We talked about people they didn't like at school and what behaviors made them "not like" that person. This was a good way to illustrate the consequences of their own behavior. I asked them how they would feel if their friends at school could see them yelling and crying like they just were... you can imagine their response.
I haven't had any issues with my boys being irresponsible or disrespectful since then really. They both continue to wash their own clothes. I suggest that they remember to wash them on Saturday and Sunday but they do all the work from beginning to end. I also started teaching them to cook and have them take turns planning and cooking simple meals. The appreciate chores alot more now and don't complain too much. =)
R.C. answers from Houston on July 30, 2007
You might look into an approach called Love and Logic. It is all about logical consequences for actions and assuming responsibility decisions. It's helped me a lot with the students I've taught. You can look up their website and see if it's for you.
T.S. answers from Longview on July 30, 2007
I have dealt with this in 2 kids.
What we did was
1. Tell them you alone are responsible for your actions and therefore the consequences of your actions.
2. Don't argue with them. Just state that fact every time they start in on 'blaming' and walk away. They can't argue with a wall, but they will hear that comment every time and start absorbing even if they don't want to. ;-)
3. Set it up for them. Ex: ds runs with a metal bucket, I say don't run. He falls and cuts his leg on it. Then blames me for buying a metal one instead of a plastic one. I fix his wound and say well you ran with the bucket. I guess now you can't go do xx because it would bother your wounded leg. It is something he wanted to do, but he ruined that because he chose to run and the result was a cut leg.
Everytime they choose to do something and blame someone you find something they can't do or enjoy as a direct result and say, "Well you CHOSE to disobey and now sadly you have to miss x because you are too tired/wounded/sick/upset to enjoy it".
Make sure you always say 'YOU CHOSE' to do this and now x must happen. And make sure you don't argue, lecture, or act like it is an offense against you. It is not against you personally!
You just sadly say, "I am so sorry you made that choice but I know that you will choose better next time," and leave things at that.
It is them trying to refuse responsiblity and manipulate the world around them.

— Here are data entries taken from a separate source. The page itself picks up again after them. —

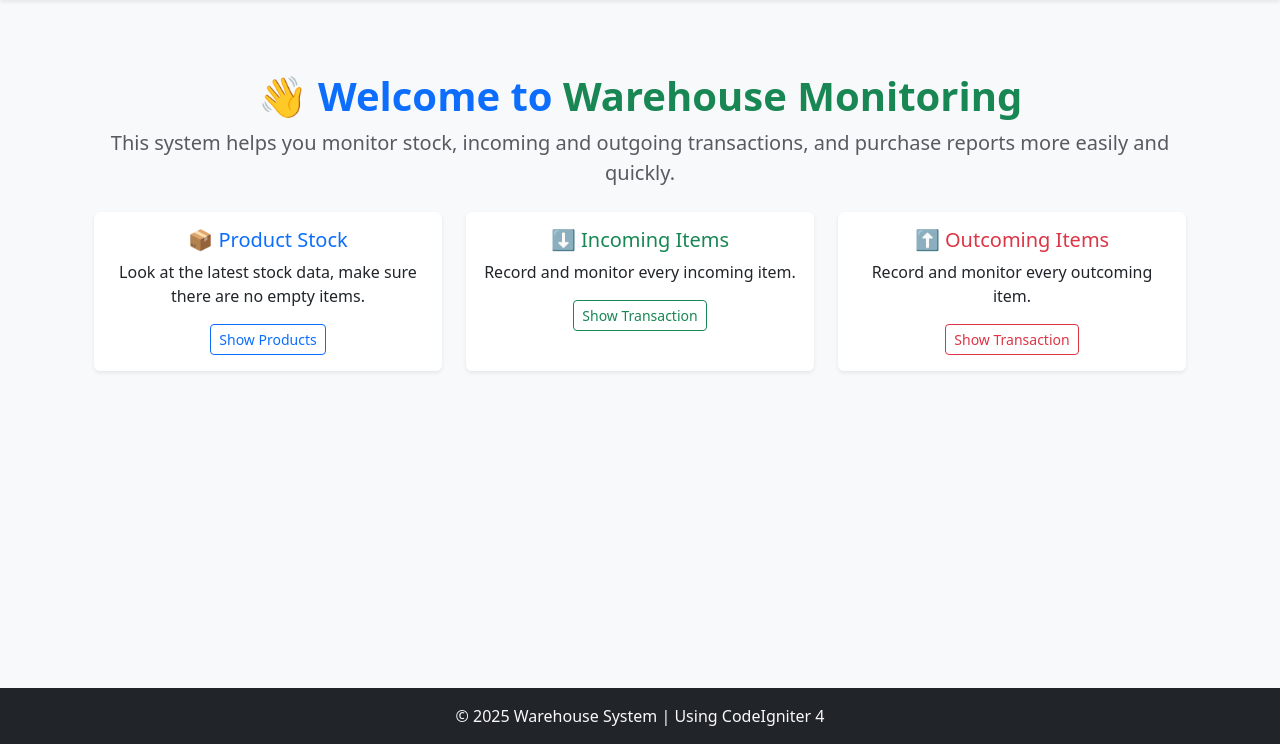
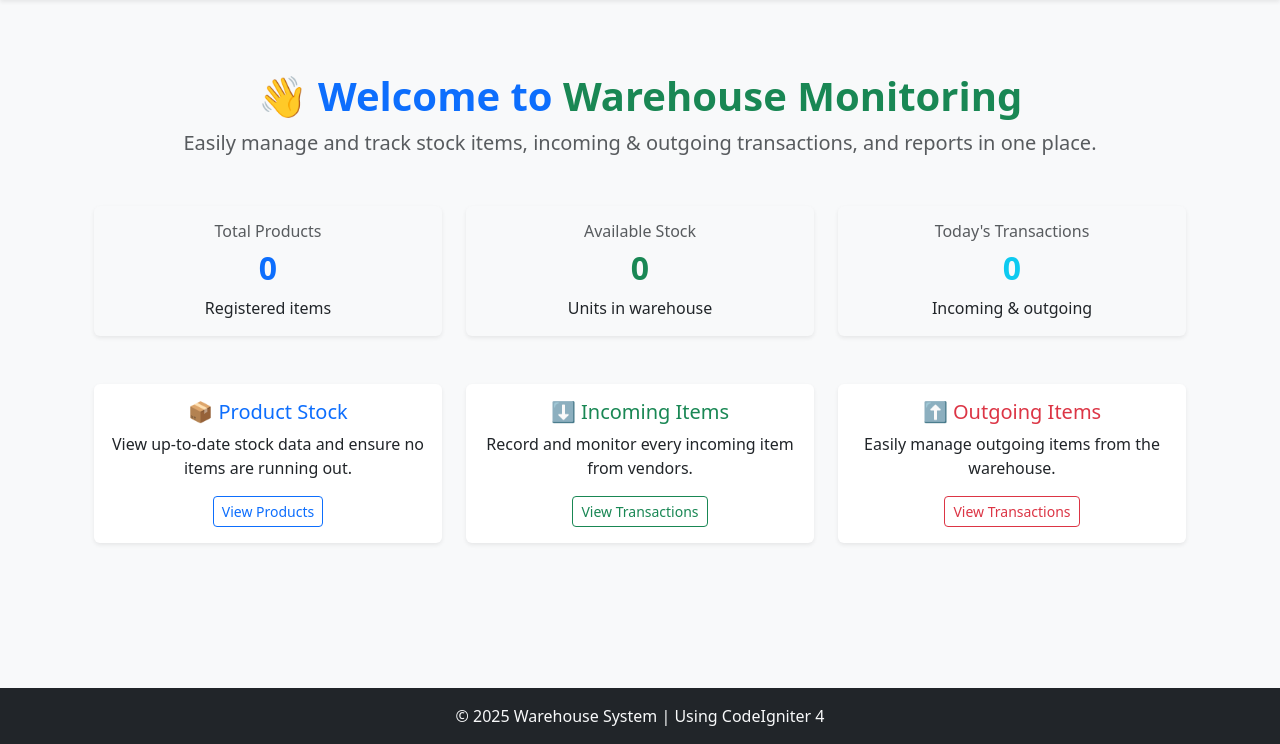
Before and after one commit to raihanpcr/ci4app, a CodeIgniter 4 app: the page made by app/Views/home.php in a window 1280 px wide. Shown: the part 56-800 px from the top of the page. Run offline with PHP 8.4 and a stand-in for CodeIgniter, Linux system fonts and the light colour scheme; the template is opened without the code that fills it, so the values that code supplies are empty; some libraries are stand-ins or nearby versions.

Commit message:
feature(home) : dashboard

```diff
--- a/app/Views/home.php
+++ b/app/Views/home.php
@@ -5,20 +5,53 @@
 <?= $this->section('content') ?>
 
 <div class="container py-5">
-  <div class="text-center mb-4">
+  <!-- Greeting -->
+  <div class="text-center mb-5">
     <h1 class="fw-bold text-primary">👋 Welcome to <span class="text-success">Warehouse Monitoring</span></h1>
     <p class="lead text-muted">
-      This system helps you monitor stock, incoming and outgoing transactions, and purchase reports more easily and quickly.
+      Easily manage and track stock items, incoming & outgoing transactions, and reports in one place.
     </p>
   </div>
 
+  <!-- Summary Cards -->
+  <div class="row g-4 mb-5">
+    <div class="col-md-4">
+      <div class="card shadow-sm border-0 h-100 text-center bg-light">
+        <div class="card-body">
+          <h6 class="text-muted">Total Products</h6>
+          <h2 class="fw-bold text-primary"><?= esc($totalProducts ?? 0) ?></h2>
+          <p class="mb-0">Registered items</p>
+        </div>
+      </div>
+    </div>
+    <div class="col-md-4">
+      <div class="card shadow-sm border-0 h-100 text-center bg-light">
+        <div class="card-body">
+          <h6 class="text-muted">Available Stock</h6>
+          <h2 class="fw-bold text-success"><?= esc($totalStock ?? 0) ?></h2>
+          <p class="mb-0">Units in warehouse</p>
+        </div>
+      </div>
+    </div>
+    <div class="col-md-4">
+      <div class="card shadow-sm border-0 h-100 text-center bg-light">
+        <div class="card-body">
+          <h6 class="text-muted">Today's Transactions</h6>
+          <h2 class="fw-bold text-info"><?= esc($todayTransactions ?? 0) ?></h2>
+          <p class="mb-0">Incoming & outgoing</p>
+        </div>
+      </div>
+    </div>
+  </div>
+
+  <!-- Shortcut Cards -->
   <div class="row g-4">
     <div class="col-md-4">
       <div class="card shadow-sm border-0 h-100 text-center">
         <div class="card-body">
           <h5 class="card-title text-primary">📦 Product Stock</h5>
-          <p class="card-text">Look at the latest stock data, make sure there are no empty items.</p>
-          <a href="<?= base_url('products') ?>" class="btn btn-outline-primary btn-sm">Show Products</a>
+          <p class="card-text">View up-to-date stock data and ensure no items are running out.</p>
+          <a href="<?= base_url('products') ?>" class="btn btn-outline-primary btn-sm">View Products</a>
         </div>
       </div>
     </div>
@@ -26,21 +59,23 @@
       <div class="card shadow-sm border-0 h-100 text-center">
         <div class="card-body">
           <h5 class="card-title text-success">⬇️ Incoming Items</h5>
-          <p class="card-text">Record and monitor every incoming item.</p>
-          <a href="<?= base_url('incomings') ?>" class="btn btn-outline-success btn-sm">Show Transaction</a>
+          <p class="card-text">Record and monitor every incoming item from vendors.</p>
+          <a href="<?= base_url('incoming') ?>" class="btn btn-outline-success btn-sm">View Transactions</a>
         </div>
       </div>
     </div>
     <div class="col-md-4">
       <div class="card shadow-sm border-0 h-100 text-center">
         <div class="card-body">
-          <h5 class="card-title text-danger">⬆️ Outcoming Items</h5>
-          <p class="card-text">Record and monitor every outcoming item.</p>
-          <a href="<?= base_url('outgoings') ?>" class="btn btn-outline-danger btn-sm">Show Transaction</a>
+          <h5 class="card-title text-danger">⬆️ Outgoing Items</h5>
+          <p class="card-text">Easily manage outgoing items from the warehouse.</p>
+          <a href="<?= base_url('outgoing') ?>" class="btn btn-outline-danger btn-sm">View Transactions</a>
         </div>
       </div>
     </div>
   </div>
 </div>
 
+
+
 <?= $this->endSection() ?>
```
Also changed, not shown: app/Controllers/Home.php (+38 -1 lines).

If they can make everyone else feel guilty then they can manipulate them to take the blame and in the end the kid gets what they want anyway, having never learned a lesson from the mistake.
They key is not to get offended, but sad at their mistake. To state it like a fact and not argue. I know it is hard, but hang in there! You can do it! ;-)

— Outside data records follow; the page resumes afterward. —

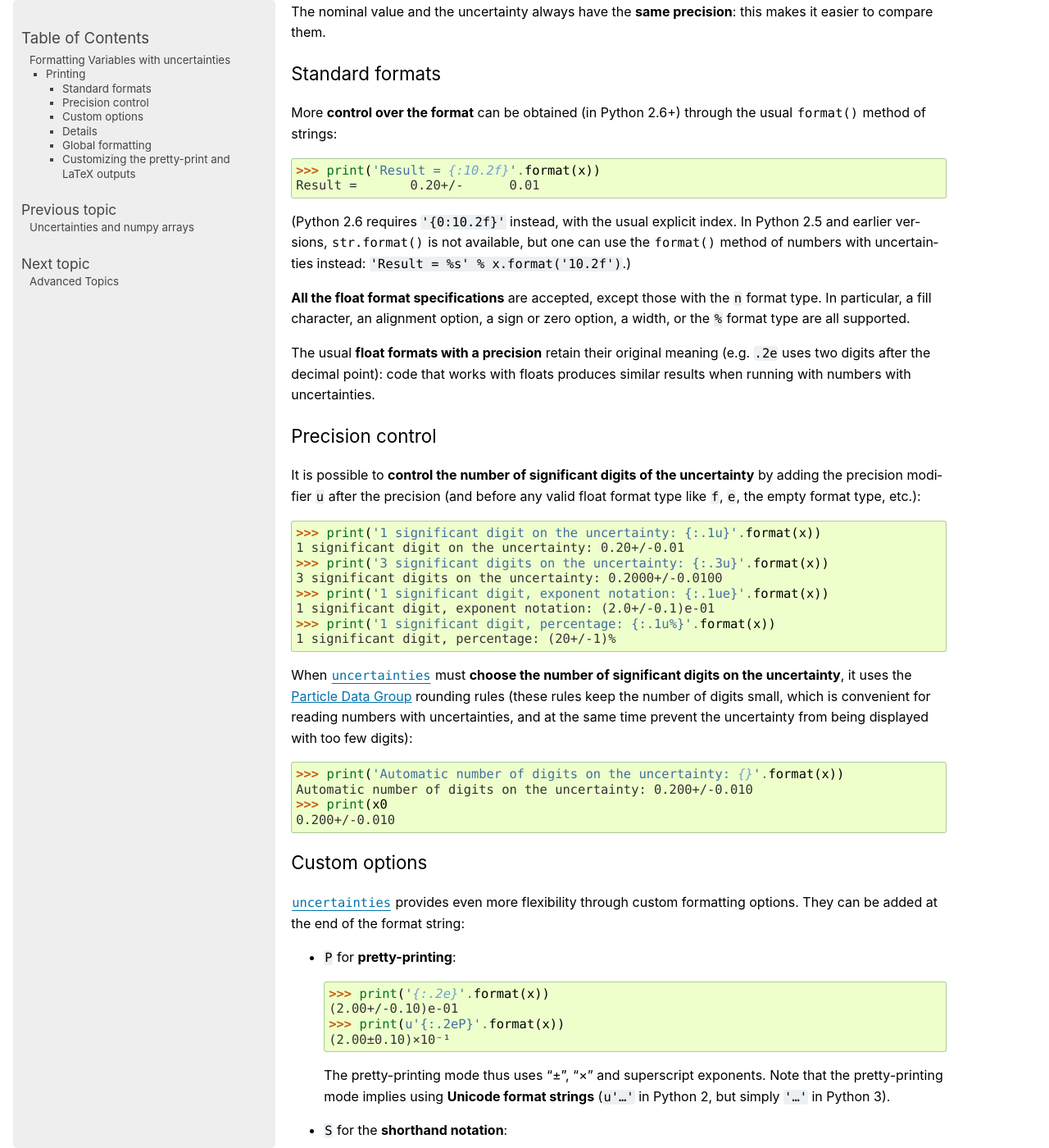
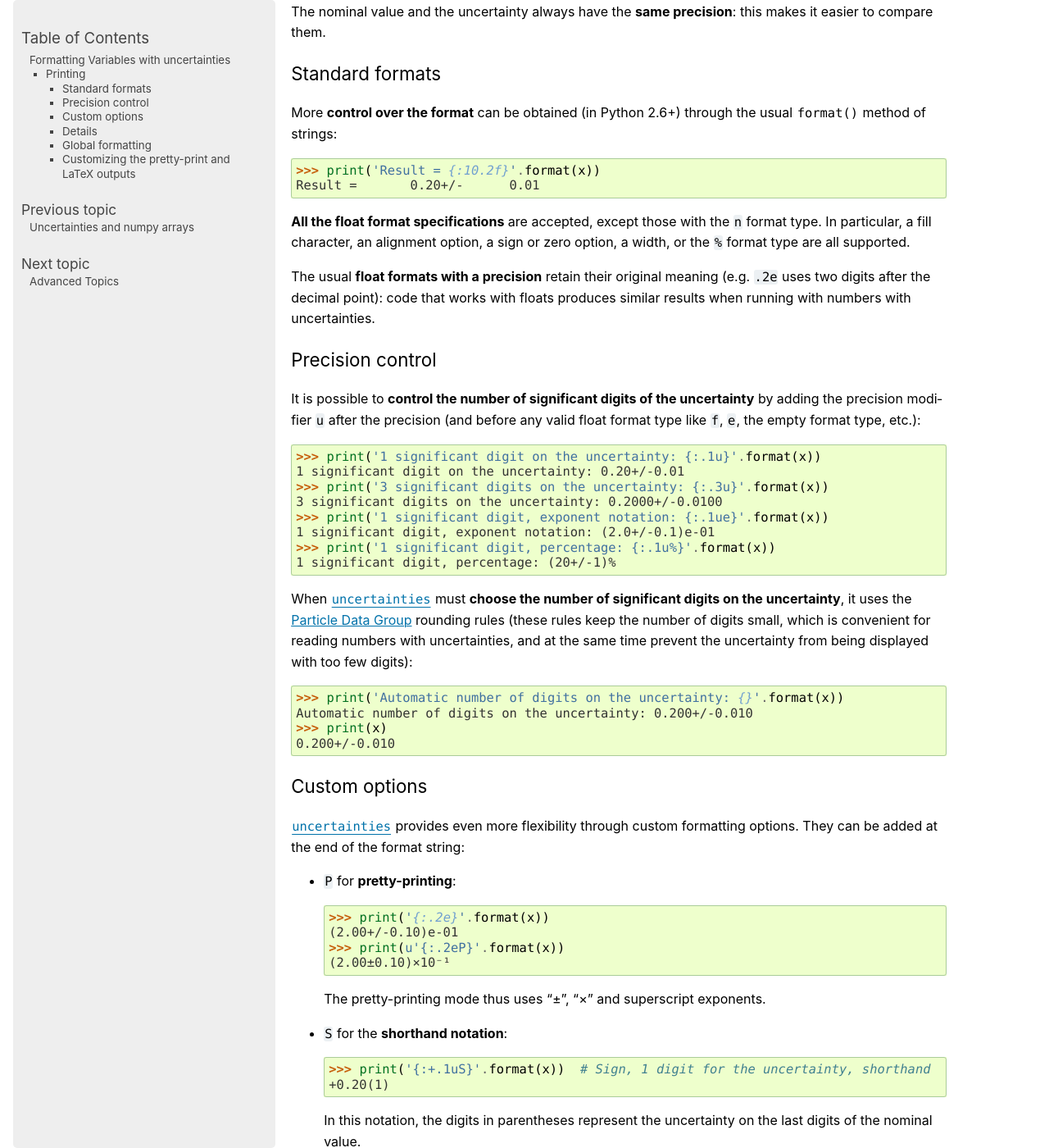
Before and after one commit to lmfit/uncertainties, a Sphinx documentation site: the page built from doc/formatting.rst, in a window 1280 px wide and 1400 px high, scrolled down 337 px. Shown: the whole window at 82% size. Built offline with Sphinx 7.4.7, drawn with Linux system fonts in a browser that asks for light colours; some of the changed text lies outside the part shown.

Commit message:
more doc fixes

```diff
--- a/doc/formatting.rst
+++ b/doc/formatting.rst
@@ -38,10 +38,6 @@ through the usual :func:`format` method of strings:
 >>> print('Result = {:10.2f}'.format(x))
 Result =       0.20+/-      0.01
 
-(Python 2.6 requires ``'{0:10.2f}'`` instead, with the usual explicit
-index. In Python 2.5 and earlier versions, :func:`str.format` is not
-available, but one can use the :func:`format` method of numbers with
-uncertainties instead: ``'Result = %s' % x.format('10.2f')``.)
 
 .. Legacy formats and base syntax of the format specification:
 
@@ -85,7 +81,7 @@ digits):
 
 >>> print('Automatic number of digits on the uncertainty: {}'.format(x))
 Automatic number of digits on the uncertainty: 0.200+/-0.010
->>> print(x0
+>>> print(x)
 0.200+/-0.010
 
 Custom options
@@ -104,9 +100,7 @@ formatting options. They can be added at the end of the format string:
   (2.00±0.10)×10⁻¹
 
   The pretty-printing mode thus uses "±", "×" and superscript
-  exponents. Note that the pretty-printing mode implies using
-  **Unicode format strings** (``u'…'`` in Python 2, but simply ``'…'``
-  in Python 3).
+  exponents.
 
 - ``S`` for the **shorthand notation**:
 
@@ -185,16 +179,13 @@ representation:
 >>> y
 1.23456789012345+/-0.123456789
 
-**More information** on formatting can be obtained with ``pydoc
-uncertainties.UFloat.__format__`` (customization of the LaTeX output,
-etc.).
 
 Global formatting
 -----------------
 
 It is sometimes useful to have a **consistent formatting** across
 multiple parts of a program. Python's `string.Formatter class
-<http://docs.python.org/2/library/string.html#string-formatting>`_
+<https://docs.python.org/3/library/string.html#custom-string-formatting>`_
 allows one to do just that. Here is how it can be used to consistently
 use the shorthand notation for numbers with uncertainties:
 
```
Also changed, not shown: doc/numpy_guide.rst (+3 -5 lines), doc/user_guide.rst (+33 -42 lines).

B.C. answers from Houston on August 18, 2007
CH - I have a 13 year old, 17 year old and 2 year old - all boys. I commend you for trying to teach accountability because that is a key value that will help him make good choices in the future. Some great advice I have been given: each child's consequences need to be different because some don't respond to grounding, yelling, talking, etc. the same. What is important to him? What can you take away that would really affect him? Even if it is his sports or activities... it is worth taking it away for a few weeks - a season - or a year, in order to show him true consequences in life. We have taken away guitar lessons from my older son, which was very hard for us to do since we want him to be successful with his music. But, it got to the point that he wasn't behaving as expected - we had to take drastic measures.
I hope this helps.... keep trying and you will see that it will be successful sometime in his future life!!